What Difference Would a Recession Make to Your Business Plan?

There's more talk about a new recession these days, even though nobody feels like we have fully recovered from the last recession.


What difference does the risk of recession make to your business plan? Here's a rough outline of what I tell my clients. (Feel free to call if you'd to be a client who gets more details.)

1) The risk of recession is not so high that it should be your base case for planning. It's hard to avoid the doom and gloom right now, but we tend to overemphasize the most recent news we've heard, and we tend to give too little credence to the tendency of economies to bounce back.

2) For each of your major action steps for the coming year, evaluate what difference the recession makes. For example, you may have two action steps associated with capital spending, one to add capacity at your mill, the other to install new software that will lower operating costs. Both are justified based on a moderate gain in sales. Now look at each through your recession lens. The capacity increase may not be needed in a recession. However, the cost-saving investment might very well make sense. Calculate savings at the lower production volume you would experience in a recession, and consider who tight working capital would be in a recession. You may find that some capital spending still makes sense even in a recession scenario.

Run this exercise for all major issues you have control over. Staffing levels, marketing plans, financial plans all need to be consisdered for both the normal levels and recession levels.

3) For action steps that will change if a recession does occur, develop a tracking system to monitor the best measure of your own sales. In some businesses, one tracking system may be adequate. However, if you are selling different products, in different regions, or through different channels, you may need several monitoring systems.

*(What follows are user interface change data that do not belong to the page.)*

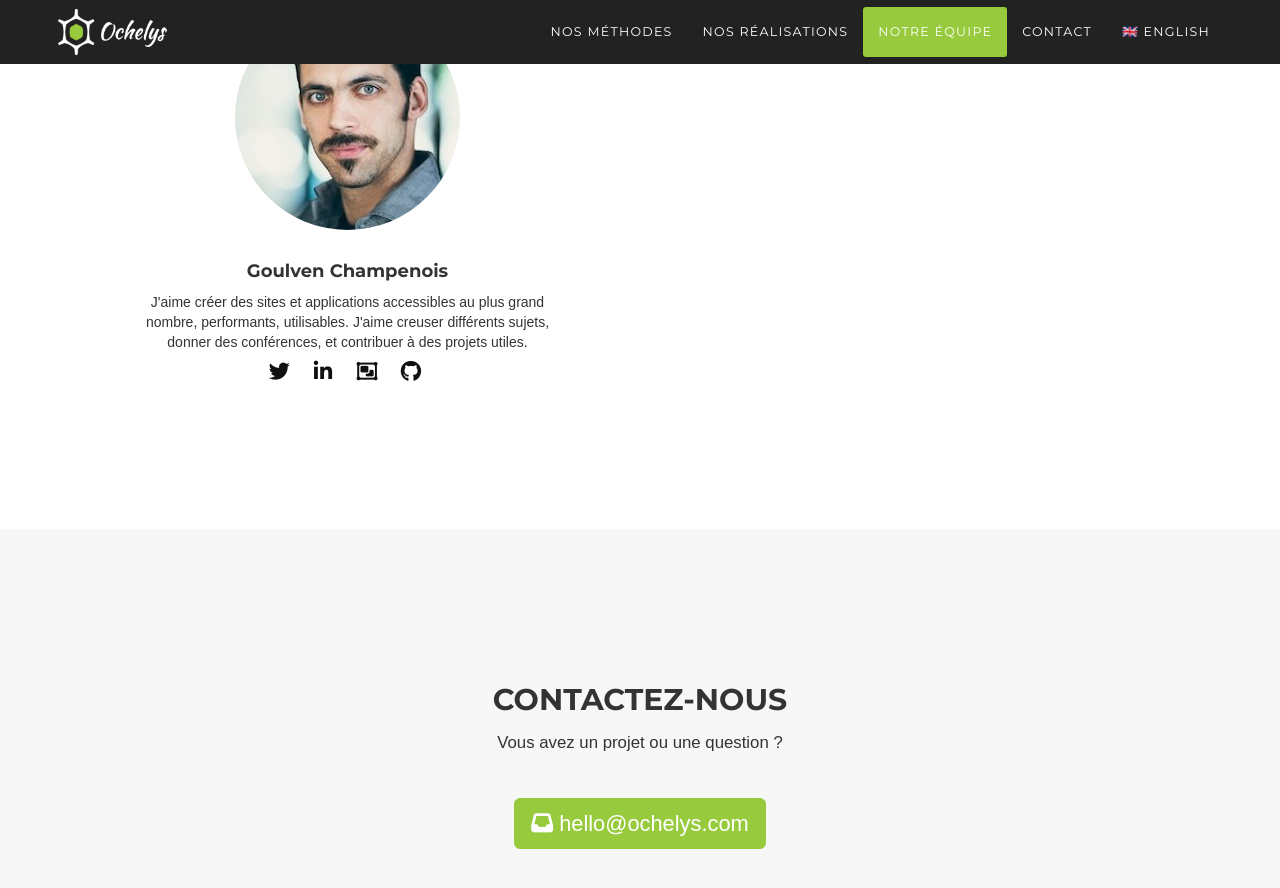
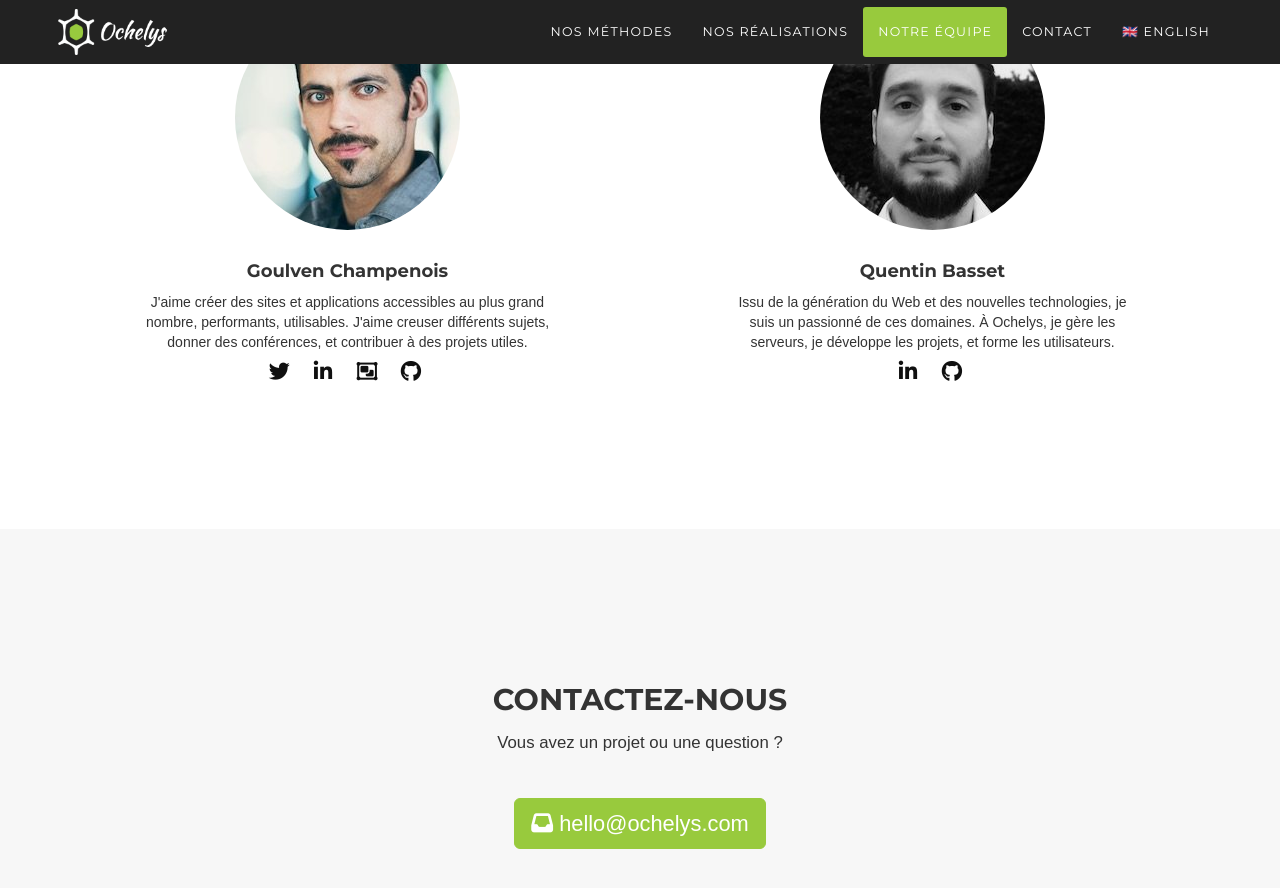
Before and after one commit to Ochelys/ochelys.github.io, a Jekyll site: the page built from index.md, in a window 1280 px wide and 900 px high, scrolled down 3979 px. Shown: the top 888 px of the window. Built offline with Jekyll 4.4.1, drawn with Linux system fonts in a browser that asks for light colours; nearby versions of some CDN libraries; some web fonts are replaced.

Commit message:
Add Quentin to the team

```diff
--- a/_layouts/home.html
+++ b/_layouts/home.html
@@ -137,6 +137,15 @@ layout: default
           <li><a href="https://github.com/goulvench" title="Goulven sur Github"><i class="fa fa-github"></i><span class="sr-only">Goulven sur Github</span></a></li>
         </ul>
       </div>
+      <div class="col-sm-6 team-member">
+        <img src="{{ site.url }}/images/quentin.jpg" alt="Quentin Basset" class="img-responsive img-circle">
+        <h3 class="h4">Quentin Basset</h3>
+        <p class="bio">Issu de la génération du Web et des nouvelles technologies, je suis un passionné de ces domaines. À Ochelys, je gère les serveurs, je développe les projets, et forme les utilisateurs.</p>
+        <ul class="list-inline social-buttons">
+          <li><a href="https://www.linkedin.com/in/quentin-basset-528075112/" title="Quentin sur LinkedIn"><i class="fa fa-linkedin"></i><span class="sr-only">Quentin sur LinkedIn</span></a></li>
+          <li><a href="https://github.com/quentinbt" title="Quentin sur Github"><i class="fa fa-github"></i><span class="sr-only">Quentin sur Github</span></a></li>
+        </ul>
+      </div>
     </div>
   </div>
 </section>
```
Also changed, not shown: _layouts/home.en.html (+9 -0 lines), images/quentin.jpg (added).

You may need to look through your customer to the ultimate user of your products or services. So if you are selling tray tables to Boeing, you need to think about the airlines around the world, not just Boeing's latest request for tray tables.

There is an example of an economic early warning system on the resources page for the best book about economics and business.

4) Use the data series in your economic tracking system to make check points. For example, you might decide that first quarters sales need to be $13.5 million, with total industry sales of $8.5 billion, for you to consider yourself on track. When first quarter data are in, if they don't match your check point value, then you shift to recession mode. Of course you don't need to set a rule that doesn't consider exceptions or extenuating circumstances. However, by setting up the rule ahead of time you will shorten your decision time if a downturn comes. Right now you have leisure to think of how you'll react to different scenarios. If we go into a recession, time will be in very short supply.

5) Consider the potential for higher-than-expected growth. It's hard to be optmistic, but in a recent blog post I sketched out how the economy might perform better than we think in 2012 and 2013.


It's easy to complain about the politicians and to worry about the prospects for a new recession. If you run a business or a division of a corporation, you're getting paid not to complain and worry, but to navigate through whatever conditions the economy gives you. Get started incorporating the possibility of a recession into your business plans. Call me if you'd like some help.